In 2012, the 47th running of the race reeled in more than 58,000 victorious contenders. It also marked my second day of work at the NBC affiliate in Atlanta.

You’ve heard of “the multiple” Peachtree Streets in Atlanta, right? Well, they all shut down, too. Late because at least two of “the Peachtree Streets” were closed, I was told by my seriously-swamped and buried-in-work digital executive producer to immediately begin using photos in the station’s inbox to build an online photo gallery. After just few hours, the album grew to include hundreds of pictures. It was a head-down task that kept me busy for my entire shift, and then some.’s Peachtree Road Race galleries average more than 2 million page views each year. The photo gallery assignment on July 4, 2012 made a great fit for the newest station employee (me).

The gallery served up a challenge –- a project to take on without formal training on the station’s CMS, before being informed on photo editing policies, and just one day after sending my first-ever email from my company address. But I couldn’t stop to think about those things. It was a stretch assignment early in my tenure that ignited accountability and rapid growth.  

Looking back, the all-hands-on-deck media coverage that’s demanded by the race overshadowed any kind of traditional onboarding. There was no welcoming introductory packet, and if I needed to use the restroom, it was up to me to find it.

Once the race coverage died down later that week, I jumped right into daily hyperlocal reporting with minimal training. Along with writing up to 63 news stories per day, I was held accountable for getting myself acquainted and asking questions along the way. I had to be productive as a new hire because of the intense news industry’s demands, its fast pace and the initiative required when working in a Top 10 market.

Onboarding programs are important in a new hire’s initial development. Although successful without a formal program, I paid thanks to a small learning curve. In Atlanta, it wasn’t about throwing me into the fire too quickly; it was about setting me up to perform in one of the fastest-paced work worlds. 
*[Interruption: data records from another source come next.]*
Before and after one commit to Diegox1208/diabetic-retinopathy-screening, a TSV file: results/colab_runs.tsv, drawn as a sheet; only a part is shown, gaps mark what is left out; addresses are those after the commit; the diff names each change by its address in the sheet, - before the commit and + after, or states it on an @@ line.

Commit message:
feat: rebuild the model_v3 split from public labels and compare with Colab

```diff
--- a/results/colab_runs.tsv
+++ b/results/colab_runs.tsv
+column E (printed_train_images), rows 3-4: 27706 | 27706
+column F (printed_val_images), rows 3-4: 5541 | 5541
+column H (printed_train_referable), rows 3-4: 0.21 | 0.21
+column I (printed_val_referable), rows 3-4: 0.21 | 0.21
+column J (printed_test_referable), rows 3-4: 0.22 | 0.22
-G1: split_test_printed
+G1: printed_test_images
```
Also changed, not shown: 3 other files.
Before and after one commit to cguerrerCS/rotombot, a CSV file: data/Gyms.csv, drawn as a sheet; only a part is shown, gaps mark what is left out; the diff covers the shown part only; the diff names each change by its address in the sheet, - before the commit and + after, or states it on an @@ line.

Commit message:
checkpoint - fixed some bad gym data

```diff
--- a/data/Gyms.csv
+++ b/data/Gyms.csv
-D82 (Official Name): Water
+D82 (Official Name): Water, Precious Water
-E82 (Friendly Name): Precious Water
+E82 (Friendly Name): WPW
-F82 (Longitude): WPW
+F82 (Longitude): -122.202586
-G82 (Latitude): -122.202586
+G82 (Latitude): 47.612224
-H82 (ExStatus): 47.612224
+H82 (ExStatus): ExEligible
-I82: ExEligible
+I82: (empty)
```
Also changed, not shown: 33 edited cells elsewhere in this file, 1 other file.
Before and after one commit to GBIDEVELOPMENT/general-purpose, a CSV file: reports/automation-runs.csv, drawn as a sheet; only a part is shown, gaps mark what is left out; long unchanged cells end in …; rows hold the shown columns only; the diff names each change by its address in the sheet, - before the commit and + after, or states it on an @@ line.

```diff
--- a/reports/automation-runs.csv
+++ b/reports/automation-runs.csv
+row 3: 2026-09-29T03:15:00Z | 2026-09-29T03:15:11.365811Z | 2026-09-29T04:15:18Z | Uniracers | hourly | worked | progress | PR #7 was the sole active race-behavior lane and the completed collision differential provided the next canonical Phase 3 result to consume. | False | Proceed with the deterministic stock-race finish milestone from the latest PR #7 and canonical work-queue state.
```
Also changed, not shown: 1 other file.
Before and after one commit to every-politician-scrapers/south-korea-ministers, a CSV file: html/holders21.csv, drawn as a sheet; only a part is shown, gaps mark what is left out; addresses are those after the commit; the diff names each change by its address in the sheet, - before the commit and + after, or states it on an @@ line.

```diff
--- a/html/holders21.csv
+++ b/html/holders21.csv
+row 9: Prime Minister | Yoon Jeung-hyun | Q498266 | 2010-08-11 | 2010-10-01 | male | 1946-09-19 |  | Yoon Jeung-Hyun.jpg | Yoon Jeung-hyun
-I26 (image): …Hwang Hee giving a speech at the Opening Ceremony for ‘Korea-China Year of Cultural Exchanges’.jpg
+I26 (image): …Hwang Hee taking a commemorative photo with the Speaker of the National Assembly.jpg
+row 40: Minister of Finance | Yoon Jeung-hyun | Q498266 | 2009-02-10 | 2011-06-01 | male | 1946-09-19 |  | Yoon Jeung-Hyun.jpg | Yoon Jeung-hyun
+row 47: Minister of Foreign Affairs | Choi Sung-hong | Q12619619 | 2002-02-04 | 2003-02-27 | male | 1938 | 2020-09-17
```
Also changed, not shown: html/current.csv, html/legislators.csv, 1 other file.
If there is, in fact, a certain amount of time from employees’ first day of work until the day they reach high-performance goals, how can leaders prepare them to be productive and dynamic from day one?

Instant added value from new hires, according to Harvard Business Review’s Amy Gallo takes more than basic information and fundamental skills. Employees must be properly equipped to start strong and get clear on the organization’s goals, fit into the company culture and access information for a thriving, successful start.

There’s no need to put new employees in a conference room with a drawn-out, strictly formatted and exhaustive onboarding schedule.

Don’t start by deeply explaining the company’s history; simply start by saying, “Hello!”

Enable employees to feel at home in their new positions and expose them to the actual culture in which they’ve entered. Leaders must be authentic about how things work and allow new hires to see the reality of where things stand … even if it’s not a perfect picture. Clear communication sets new hires up to meet expectations, follow standard operating procedures and handle tasks according to team preferences.

Don’t leave new hires lost out in left field; bring them into the dugout and include them on all strategic plays.

Showing new hires the ropes also means getting them hooked up with the right people. Identifying folks with which new hires will most closely work drives early performance. When connections are established early in their careers, new hires will accelerate their learning because they feel supported, encouraged and they know to whom questions should be directed. It’s never too early to feel like part of the team!

Similar to my experience, employees can immediately be assigned to real work. Let them ride the learning curve at their own pace and allow them to ask for what they need. Employees that are assigned a real project get into “working mode” rather than “training or student mode,” according to Gallo.

Perhaps the best motivation comes from empowerment, a sense of ownership and the pressure of a deadline. Learn more about how to best prepare new hires for success in their new roles by joining us Aug. 1, 3-4 p.m. for the webcast, Successful Onboarding: Accelerating Time to Performance.